How’s your intake…and how does it compare to your output? Every day all of us intake (receive) words spoken into us. We also output (speak words into those around us). The negative criticism and judgements that we hear tend to be the nutrients that feeds what we speak into others. This can be our spouse, kids, ministry team, or even the innocent grocery store checker. I’ve been guilty of this many times!
Our encouragement to others often goes unappreciated, yet when we speak damaging words those are often remembered for a lifetime.
At one time or another, we have all been on both sides of this statement. And it’s so true! When you help or encourage someone, don’t you want them to remember it? Don’t you wish your efforts would be a lasting blessing?

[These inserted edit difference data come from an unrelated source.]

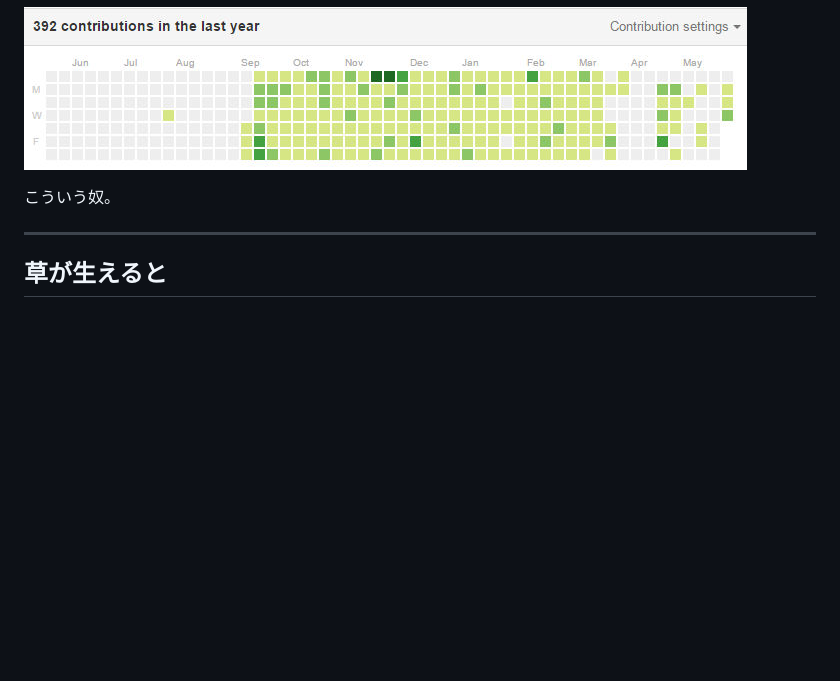
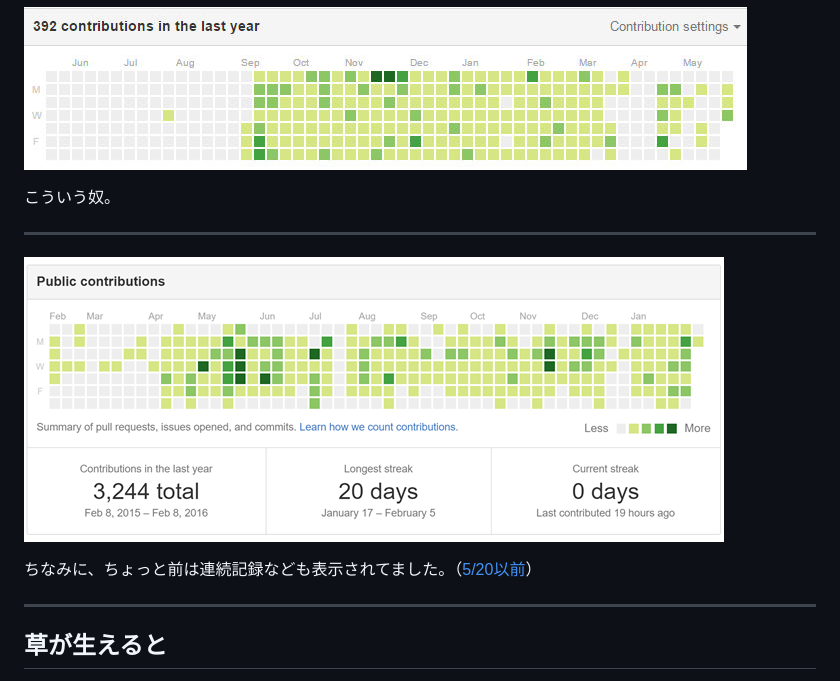
Before and after one commit to yamap55/Slide, a Markdown page: 20160603/grow_turf_driven.md, the part around the change. GitHub-like rendering; pictures changed too: 20160603/contributions_longest_streak.png (added); blank space fills up the shorter version.

Commit message:
追加。

```diff
--- a/20160603/grow_turf_driven.md
+++ b/20160603/grow_turf_driven.md
@@ -44,6 +44,12 @@ GitHubのContributionsを緑色にしていく（=草を生やす）こと。
 ![GitHub_Contributions](contributions.jpeg)
 
 こういう奴。
+
+---
+
+![GitHub_Contributions](contributions_longest_streak.png)
+
+ちなみに、ちょっと前は連続記録なども表示されてました。（[5/20以前](https://github.com/blog/2173-more-contributions-on-your-profile)）
 
 ---
 
```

Don’t use foul or abusive language. Let everything you say be good and helpful, so that your words will be an encouragement to those who hear them. Ephesians 4:29
May we all strive to have our words spoken from our hearts…and not our hurts. Remember, your words to a total stranger today just might be the only uplifting words they will hear!
Has someone recently spoken words of encouragement to you? How did it impact you and your day?
“The way that you ______________ really isn’t the best approach.”
“Have you ever thought about a different line of work?”
Well, I have. I’ve had all of these said to me at some point in my ministry….and probably more than once. The reason? More often than not, I wasn’t open to learning. Why should I have been? I was the ‘paid’ professional…right? I’m on staff because I know everything. I’m the leader and they are the followers. (insert extreme sarcasm)
Now, this is pretty normal for most young leaders to experience. The hope, however, is that we grow and mature out of this stage of knowing EVERYTHING and into the stage of realizing that we really KNOW VERY LITTLE!
How do we make that move?
By simply practicing how to receive constructive criticism with humility and a heart for learning.
Look at what Ecclesiastes 7:5 tells us.
Better to be criticized by a wise person than to be praised by a fool.
Let me offer my translation as this passage relates to leadership.
Learn from those who notice your weaknesses when you don’t, and minimize your exposure to leaders who value flattery over health.
Don’t get me wrong. We all love words of encouragement and praise for a job well done. But all of that is useless if it leads to stagnant growth.
Key point: All criticism, both positive and negative, should have only the best intentions in mind for the individual and the organization.
Leave me a comment below or a voicemail with your thoughts.